On the bright side, this approach offers reasonable support for the player who wants to build a brawler or a chainsword berserker, just like option 2. That character feels better about being in melee than the gun-wielder he bases. Melee specialists have plenty of reason to keep the combat mobile, not static. And guns can be “better” than swords as they probably should be, right up to the moment they’re not. I leave the realism debate to the experts, but it’s a satisfactory solution for a game.

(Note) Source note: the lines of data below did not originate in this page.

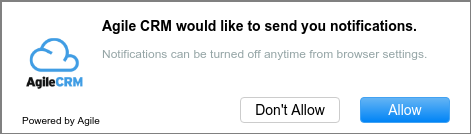
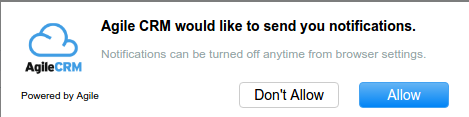
added push webrule as a template

diff --git a/agile-frontend/WebContent/misc/modal-templates/pushnoty/pushnoty.html b/agile-frontend/WebContent/misc/modal-templates/pushnoty/pushnoty.html
@@ -17,9 +17,16 @@
 	.notification-window {
     	padding-bottom: 20px;
 	}
-	.agilecrm-branding {
-    	float: right !important;
+    .agilecrm-branding{
+        display: none !important;
+    }
+	.agilecrm-branding-btm {
+    float: right !important;
 	margin-top: 8px !important;
+    display: block !important;
+    font-size: 10px;
+    font-family: Arial !important;
+    line-height: 1.2em !important;
 	}	
 
 	}
@@ -32,7 +39,7 @@
 	}
 	.image-wrapper {
     float: left;
-    margin: 30px 15px 0px 0px !important;
+    margin: 15px 15px 0px 0px !important;
     padding: 0 !important;
 	}
 	.image-wrapper img {
@@ -44,7 +51,6 @@
 	}
 	.title {
     font-size: 14px;
-    font-weight: 700;
     line-height: 1.4em;
     font-family: 'Open Sans', sans-serif;
 	}
@@ -89,7 +95,7 @@
 	.agilecrm-branding {
     float: left;
     font-size: 10px;
-    margin-top: -8px;
+    margin-top: 8px;
     font-family: Arial !important;
     line-height: 1.2em !important;
 	}
@@ -110,13 +116,14 @@
 <div id="floating-opt-in" class="notification notification-window">
 <div class="inner-wrapper">
 <div class="image-wrapper"><img class="notification-image logo-preview-notification" src="https://agilecrm.s3.amazonaws.com/editor/notification/santhoshkumar/ttvpnf5y_png_1470311035869.png" /></div>
-<div class="text"><span class="title" id="customize_title_preview">Agile CRM would like to send you notifications.</span>
+<div class="text"><strong><span class="title" id="customize_title_preview">Agile CRM would like to send you notifications.</span></strong>
 <p class="message" id="customize_subtitle_preview">Notifications can be turned off anytime from browser settings.</p>
 </div>
 <div style="clear: both;">
+<div class="agilecrm-branding"><span> <a href="https://www.agilecrm.com/" target="_blank" style="text-decoration: none; color: black;"> Powered by Agile </a> </span></div>
 <div class="button"><a class="btn btn-close" href="#" onclick="dontAllow();">Don't Allow</a> <a class="btn" href="#" onclick="allow();">Allow</a></div>
 <div style="clear: both;"></div>
-<div class="agilecrm-branding"><span> <a href="https://www.agilecrm.com/" target="_blank" style="text-decoration: none; color: black;"> Powered by Agile </a> </span></div>
+<div class="agilecrm-branding-btm" style="display:none"><span> <a href="https://www.agilecrm.com/" target="_blank" style="text-decoration: none; color: black;"> Powered by Agile </a> </span></div>
 </div>
 </div>
 </div>

diff --git a/agile-frontend/WebContent/flatfull/jscore/web-rules/web-rules.js b/agile-frontend/WebContent/flatfull/jscore/web-rules/web-rules.js
@@ -43,7 +43,7 @@ function chainWebRules(el, data, isNew, actions)
 		$('#twilio_call_setup').hide();
 		console.log(value);
 	
-		if(value == "MODAL_POPUP" || value == "CORNER_NOTY" || value == "CALL_POPUP" || value == "REQUEST_PUSH_POPUP")
+		if(value == "MODAL_POPUP" || value == "CORNER_NOTY" || value == "CALL_POPUP")
 			{
 				if(value == "MODAL_POPUP"  || value=="CALL_POPUP" || value == "REQUEST_PUSH_POPUP")
 				$("#tiny_mce_webrules_link", self).show();
@@ -65,6 +65,11 @@ function chainWebRules(el, data, isNew, actions)
 			return;
 			} else if(value == "SITE_BAR") {
 				loadSavedTemplate("bar/sitebar.html");
+				$("#tiny_mce_webrules_link", self).show();
+				self.find(".web-rule-preview").show();
+				return;
+			}else if(value == "REQUEST_PUSH_POPUP"){
+				loadSavedTemplate("pushnoty/pushnoty.html");
 				$("#tiny_mce_webrules_link", self).show();
 				self.find(".web-rule-preview").show();
 				return;
@@ -107,11 +112,12 @@ var Web_Rules_Event_View = Base_Model_View.extend({
 					for(var i=0;i<action_count;i++){
 						var actionSelected = $($('#action select')[i]).val();
 
-						if(actionSelected === 'CALL_POPUP' || actionSelected === 'MODAL_POPUP' || actionSelected === 'SITE_BAR'){
+						if(actionSelected === 'CALL_POPUP' || actionSelected === 'MODAL_POPUP' || actionSelected === 'SITE_BAR' || actionSelected === 'REQUEST_PUSH_POPUP'){
 							var listOfOptions = $(htmlContent).find('#action select optgroup option');
 							listOfOptions[0].remove();//MODAL_POPUP
 							listOfOptions[2].remove();//CALL_POPUP
 							listOfOptions[3].remove();//SITE_BAR
+							listOfOptions[3].remove();//REQUEST_PUSH_POPUP
 						}
 					}
 					chainWebRules($(htmlContent)[0], undefined, true);
@@ -199,8 +205,11 @@ var Web_Rules_Event_View = Base_Model_View.extend({
 					}
 					loadTinyMCE("callwebrule-code");
 					return;
-				} else if($('#agile-bar-code').val() !== "" && $('#action select').val()=='SITE_BAR') {
+				} else if($('#agile-bar-code').val() !== "" && $('#action select').val()=='SITE_BAR'){
 					loadTinyMCE("agile-bar-code");
+					return;
+				}else if($('#agile-push-noty-code').val() !== "" && $('#action select').val() == 'REQUEST_PUSH_POPUP') {
+					loadTinyMCE("agile-push-noty-code");
 					return;
 				}
 				var strWindowFeatures = "height=650, width=800,menubar=no,location=yes,resizable=yes,scrollbars=yes,status=yes";

diff --git a/agile-frontend/WebContent/flatfull/tpl/web-rules/web-reports-add.html b/agile-frontend/WebContent/flatfull/tpl/web-rules/web-reports-add.html
@@ -544,7 +544,7 @@
  													</small>
 													<textarea  cols="" name="webrule-information-field" class="information confirmation CORNER_NOTY span5 required w-full" rows="10" placeholder="{{agile_lng_translate 'web-rules' 'paste-html-context'}}"></textarea>
 													<textarea  cols="" name="webrule-custom-html" id="tinyMCEhtml_email" class="custom_html required MODAL_POPUP w-full form-control" rows="10" placeholder="{{agile_lng_translate 'web-rules' 'paste-html-context'}}"></textarea>
-													<textarea  cols="" name="webrule-custom-html" id="tinyMCEhtml_email" class="custom_html required REQUEST_PUSH_POPUP w-full form-control" rows="10" placeholder="{{agile_lng_translate 'web-rules' 'paste-html-context'}}"></textarea>
+													<textarea  cols="" name="webrule-custom-html" id="agile-push-noty-code" class="custom_html required REQUEST_PUSH_POPUP w-full form-control" rows="10" placeholder="{{agile_lng_translate 'web-rules' 'paste-html-context'}}"></textarea>
 													<textarea  cols="" name="webrule-custom-html" id="callwebrule-code"  class="custom_html required CALL_POPUP w-full form-control" rows="10" ></textarea>
 <textarea  cols="" name="webrule-javascript" class="code  JAVA_SCRIPT form-control w-full required" rows="10" placeholder="">function agile_js_code_exec() {
     // Copy your code here

diff --git a/agile-core-classes/src/com/agilecrm/webrules/WebrulePushPopup.java b/agile-core-classes/src/com/agilecrm/webrules/WebrulePushPopup.java
@@ -25,9 +25,9 @@ public class WebrulePushPopup {
 		List<WebRule> webRulesList = new ArrayList<WebRule>();
 		hostName = hostName.toUpperCase();
 
-		String html = "<html lang=\"en\" data-modal-type=\"agile-modal-xs push-xs\" data-modal-version=\"2\" >\n<head>\n<meta http-equiv=\"content-type\" content=\"text/html;charset=utf-8\" />\n<title>Popup</title>\n<link\n  href=\"https://fonts.googleapis.com/css?family=Varela:400|Montserrat:700\"\n  rel=\"stylesheet\" type=\"text/css\">\n<style type=\"text/css\">\n\n\t@media (max-width:320px){\n\t.image-wrapper{\n\t    display: none;\n\t}\n\t.button {\n    \tfloat: left !important;\n\t}\n\t.notification-window {\n    \tpadding-bottom: 20px;\n\t}\n\t.agilecrm-branding {\n    \tfloat: right !important;\n\tmargin-top: 8px !important;\n\t}\t\n\n\t}\n\t\n\t.notification-window {\n\t    background-color: white;\n    \t}\n\t.inner-wrapper {\n    padding: 0 20px 10px 20px;\n\t}\n\t.image-wrapper {\n    float: left;\n    margin: 15px 15px 0px 0px !important;\n    padding: 0 !important;\n\t}\n\t.image-wrapper img {\n    height: 65px;\n    width: 65px;\n\t}\n\t.text {\n    padding: 15px 0 0 0 !important;\n\t}\n\t.title {\n    font-size: 14px;\n    line-height: 1.4em;\n    font-family: 'Open Sans', sans-serif;\n\t}\n\t.message {\n    font-size: 12px !important;\n    line-height: 1.4em !important;\n    margin: 10px 0 !important;\n    padding: 0 !important;\n    text-align: left !important;\n    font-family: 'Open Sans', sans-serif !important;\n    word-break: break-word;\n    color: #95a5a6;\n\t}\n\t.button {\n    float: right ;\n    margin: 0 !important;\n    padding: 0 !important;\n\t}\n\t.btn.btn-close {\n    background: #FFFFFF !important;\n    color: #000 !important;\n    border-color: #CCCCCC !important;\n    margin-right: 20px !important;\n    width: 100px !important;\n\t}\n\t.btn {\n    width: 90px !important;\n    height: 26px !important;\n    font-size: 14px !important;\n    line-height: 1.1em !important;\n    border-radius: 4px !important;\n    color: #fff !important;\n    background: linear-gradient(to bottom,#64b4f4,#0084f6) !important;\n    border: 1px solid #42a2f2 !important;\n    display: inline-block !important;\n    padding: 5px !important;\n    box-sizing: border-box !important;\n    font-family: Arial !important;\n    text-decoration: blink;\n    text-align: center;\n\t}\n\t.agilecrm-branding {\n    float: left;\n    font-size: 10px;\n    margin-top: 8px;\n    font-family: Arial !important;\n    line-height: 1.2em !important;\n\t}\n\t.agilecrm-branding img {\n    vertical-align: bottom;\n    width: 14px;\n    height: 14px;\n    padding-right: 2px;\n    }\n\n</style>\n</head>\n<body >\n<div id=\"popup\" style=\"margin: 0px auto;max-width: 468px;\">\n<div id=\"popup-body\">\n<div id=\"popup-content\">\n<div>\n<div id=\"floating-opt-in\" class=\"notification notification-window\">\n<div class=\"inner-wrapper\">\n<div class=\"image-wrapper\"><img class=\"notification-image logo-preview-notification\" src=\"https://agilecrm.s3.amazonaws.com/editor/notification/santhoshkumar/ttvpnf5y_png_1470311035869.png\" /></div>\n<div class=\"text\"><strong><span class=\"title\" id=\"customize_title_preview\">"
+		String html = "<html lang=\"en\" data-modal-type=\"agile-modal-xs push-xs\" data-modal-version=\"2\" >\n<head>\n<meta http-equiv=\"content-type\" content=\"text/html;charset=utf-8\" />\n<title>Popup</title>\n<link\n  href=\"https://fonts.googleapis.com/css?family=Varela:400|Montserrat:700\"\n  rel=\"stylesheet\" type=\"text/css\">\n<style type=\"text/css\">\n\n\t@media (max-width:320px){\n\t.image-wrapper{\n\t    display: none;\n\t}\n\t.button {\n    \tfloat: left !important;\n\t}\n\t.notification-window {\n    \tpadding-bottom: 20px;\n\t}\n    .agilecrm-branding{\n        display: none !important;\n    }\n\t.agilecrm-branding-btm {\n    float: right !important;\n\tmargin-top: 8px !important;\n    display: block !important;\n    font-size: 10px;\n    font-family: Arial !important;\n    line-height: 1.2em !important;\n\t}\t\n\n\t}\n\t\n\t.notification-window {\n\t    background-color: white;\n    \t}\n\t.inner-wrapper {\n    padding: 0 20px 10px 20px;\n\t}\n\t.image-wrapper {\n    float: left;\n    margin: 15px 15px 0px 0px !important;\n    padding: 0 !important;\n\t}\n\t.image-wrapper img {\n    height: 65px;\n    width: 65px;\n\t}\n\t.text {\n    padding: 15px 0 0 0 !important;\n\t}\n\t.title {\n    font-size: 14px;\n    line-height: 1.4em;\n    font-family: 'Open Sans', sans-serif;\n\t}\n\t.message {\n    font-size: 12px !important;\n    line-height: 1.4em !important;\n    margin: 10px 0 !important;\n    padding: 0 !important;\n    text-align: left !important;\n    font-family: 'Open Sans', sans-serif !important;\n    word-break: break-word;\n    color: #95a5a6;\n\t}\n\t.button {\n    float: right ;\n    margin: 0 !important;\n    padding: 0 !important;\n\t}\n\t.btn.btn-close {\n    background: #FFFFFF !important;\n    color: #000 !important;\n    border-color: #CCCCCC !important;\n    margin-right: 20px !important;\n    width: 100px !important;\n\t}\n\t.btn {\n    width: 90px !important;\n    height: 26px !important;\n    font-size: 14px !important;\n    line-height: 1.1em !important;\n    border-radius: 4px !important;\n    color: #fff !important;\n    background: linear-gradient(to bottom,#64b4f4,#0084f6) !important;\n    border: 1px solid #42a2f2 !important;\n    display: inline-block !important;\n    padding: 5px !important;\n    box-sizing: border-box !important;\n    font-family: Arial !important;\n    text-decoration: blink;\n    text-align: center;\n\t}\n\t.agilecrm-branding {\n    float: left;\n    font-size: 10px;\n    margin-top: 8px;\n    font-family: Arial !important;\n    line-height: 1.2em !important;\n\t}\n\t.agilecrm-branding img {\n    vertical-align: bottom;\n    width: 14px;\n    height: 14px;\n    padding-right: 2px;\n    }\n\n</style>\n</head>\n<body >\n<div id=\"popup\" style=\"margin: 0px auto;max-width: 468px;\">\n<div id=\"popup-body\">\n<div id=\"popup-content\">\n<div>\n<div id=\"floating-opt-in\" class=\"notification notification-window\">\n<div class=\"inner-wrapper\">\n<div class=\"image-wrapper\"><img class=\"notification-image logo-preview-notification\" src=\"https://agilecrm.s3.amazonaws.com/editor/notification/santhoshkumar/ttvpnf5y_png_1470311035869.png\" /></div>\n<div class=\"text\"><strong><span class=\"title\" id=\"customize_title_preview\">"
 				+ hostName
-				+ " would like to send you notifications.</span></strong>\n<p class=\"message\" id=\"customize_subtitle_preview\">Notifications can be turned off anytime from browser settings.</p>\n</div>\n<div style=\"clear: both;\">\n<div class=\"agilecrm-branding\"><span> <a href=\"https://www.agilecrm.com/\" target=\"_blank\" style=\"text-decoration: none; color: black;\"> Powered by Agile </a> </span></div>\n<div class=\"button\"><a class=\"btn btn-close\" href=\"#\" onclick=\"dontAllow();\">Don't Allow</a> <a class=\"btn\" href=\"#\" onclick=\"allow();\">Allow</a></div>\n<div style=\"clear: both;\"></div>\n</div>\n</div>\n</div>\n</div>\n</div>\n</div>\n</div>\n</body>\n<script>\n\tfunction allow(){\n      window.parent.agile_store_data(\"agile-push-notification\",true);\n var params = \"guid=\" + window.parent.agile_guid.get();\n\n      params = params + \"&email=\" + window.parent.agile_guid.get_email();\n\n      params = params + \"&apiKey=\" + window.parent.agile_id.id;\n\n      params = params + \"&host=\" + window.parent.location.host;\n\n\n\twindow.open( \"https://\"+window.parent.agile_id.getNamespace()+\".agilecrm.com/notification/notification.html?\"+params,\"name\",\"height=325,width=500\");\n window.parent._agile_close_modal();\nreturn false;\n}\n\n\tfunction dontAllow(){\n\twindow.parent._agile_webrule_cookie('request-push-popup', 'agile-pushpopup-webrule', 5);\n        window.parent._agile_close_modal();\nreturn false;\n}\n</script>\n</html>";
+				+ " would like to send you notifications.</span></strong>\n<p class=\"message\" id=\"customize_subtitle_preview\">Notifications can be turned off anytime from browser settings.</p>\n</div>\n<div style=\"clear: both;\">\n<div class=\"agilecrm-branding\"><span> <a href=\"https://www.agilecrm.com/\" target=\"_blank\" style=\"text-decoration: none; color: black;\"> Powered by Agile </a> </span></div>\n<div class=\"button\"><a class=\"btn btn-close\" href=\"#\" onclick=\"dontAllow();\">Don't Allow</a> <a class=\"btn\" href=\"#\" onclick=\"allow();\">Allow</a></div>\n<div style=\"clear: both;\"></div>\n<div class=\"agilecrm-branding-btm\" style=\"display:none\"><span> <a href=\"https://www.agilecrm.com/\" target=\"_blank\" style=\"text-decoration: none; color: black;\"> Powered by Agile </a> </span></div>\n</div>\n</div>\n</div>\n</div>\n</div>\n</div>\n</div>\n</body>\n<script>\n\tfunction allow(){\n      window.parent.agile_store_data(\"agile-push-notification\",true);\n var params = \"guid=\" + window.parent.agile_guid.get();\n\n      params = params + \"&email=\" + window.parent.agile_guid.get_email();\n\n      params = params + \"&apiKey=\" + window.parent.agile_id.id;\n\n      params = params + \"&host=\" + window.parent.location.host;\n\n\n\twindow.open( \"https://\"+window.parent.agile_id.getNamespace()+\".agilecrm.com/notification/notification.html?\"+params,\"name\",\"height=325,width=500\");\n window.parent._agile_close_modal();\nreturn false;\n}\n\n\tfunction dontAllow(){\n\twindow.parent._agile_webrule_cookie('request-push-popup', 'agile-pushpopup-webrule', 5);\n        window.parent._agile_close_modal();\nreturn false;\n}\n</script>\n</html>";
 
 		Text text = new Text(html);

So which way should we go with Alternity? We’re leaning toward Option 3. We think a rule that says something like “rifles and heavy weapons take a -3 step penalty to attacks if an enemy’s adjacent to you” is pretty reasonable. Melee specialists can’t guarantee that they’ll shut down an enemy rifleman, but they can make him a lot less effective. That rifleman’s not happy that you’re basing him, and you’re rewarded for *moving* in the action scene, and that’s all good.
We also think that the penalty shouldn’t apply to guns intended for close quarters. People use pistols at fist-fighting range all the time, after all. Their penalty for letting the melee specialist get close is that they’re now in his attack range. And giving pistols the advantage of suffering no penalty in melee helps to provide a point of differentiation between rifles and pistols in our game. Otherwise, rifles would always be the right answer, and that’s not good for a game either!
In today’s blog, we’re taking a look at the current iteration of our take on Alternity’s damage and wound system. As with other sneak peeks at our design, this is a snapshot of a work in progress, and we expect to continue to refine and adjust the systems as we get closer to launch. Read on! Continue reading
While we’ve been quiet the past few weeks, much work has been happening behind the scenes to prepare Alternity for playtest. As part of that process, Rich performed a dry run of the playtest rules at AcadeCon 2016 a few weeks back, and ran a couple of scenarios of Alternity for the RPG Academy fans in attendance. Here’s part 1 of his convention report! Continue reading
We’ve had tremendous interest thus far from fans interested in the upcoming Alternity Playtest, which has exceeded our expectations! We’ll continue collecting email addresses (you can sign up here on our previous blog entry), and we’ll provide more information about the playtest plan in the coming weeks. In the meantime, Rich would like to share some thoughts on player archetypes – take it away, Rich!
Want to be help playtest Alternity? Sign up here! Continue reading
This week, Dave gives a glimpse of how our approach to Alternity affects encounter design and enables improvisation. Take it away, Dave!
Your “Alterniteers” (Rich, Bill, Steve, and I) are hard at work on building the first public playtest packet. Look for it soon! As we do that, here are a couple of “hey, that’s kinda neat” moments that emerged from our design work thus far. Continue reading